Below is a block of records. Copy every line in it that contains the word "tests".

===== The data =====

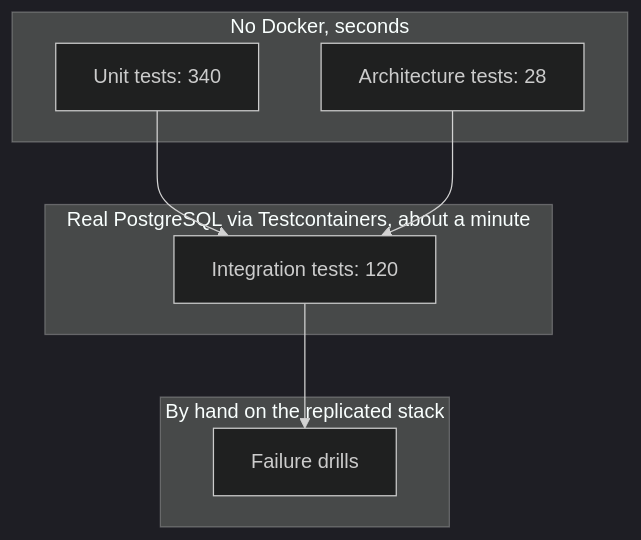
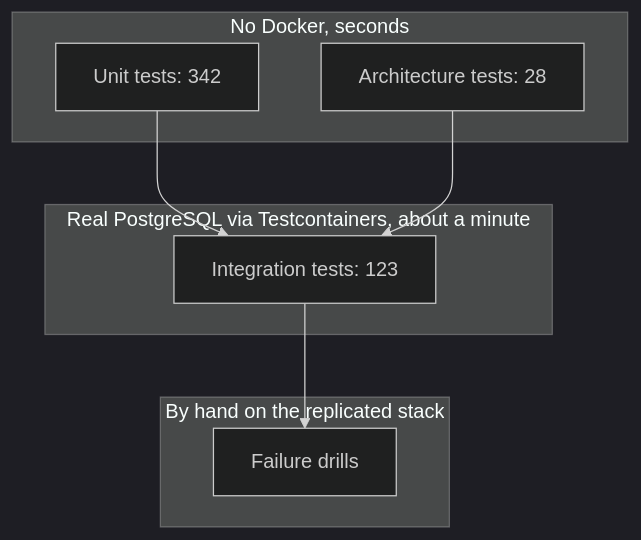
The diagram in tests/README.md (maysamgamini/crowdfundinghub), drawn with Mermaid (dark theme) before and after one commit. The commit also changed 10 other files, not shown here.

````diff
--- a/tests/README.md
+++ b/tests/README.md
@@ -8,16 +8,16 @@
 ```mermaid
 flowchart TB
     subgraph Fast["No Docker, seconds"]
-        U["Unit tests: 340"]
+        U["Unit tests: 342"]
         A["Architecture tests: 28"]
     end
     subgraph Real["Real PostgreSQL via Testcontainers, about a minute"]
-        I["Integration tests: 120"]
+        I["Integration tests: 123"]
     end
     subgraph Hand["By hand on the replicated stack"]
         D["Failure drills"]
     end
     U --> I
     A --> I
     I --> D
 ```
````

=====

• [The completed task]
The diagram in tests/README.md (maysamgamini/crowdfundinghub), drawn with Mermaid (dark theme) before and after one commit. The commit also changed 10 other files, not shown here.
--- a/tests/README.md
+++ b/tests/README.md
-        U["Unit tests: 340"]
+        U["Unit tests: 342"]
         A["Architecture tests: 28"]
-        I["Integration tests: 120"]
+        I["Integration tests: 123"]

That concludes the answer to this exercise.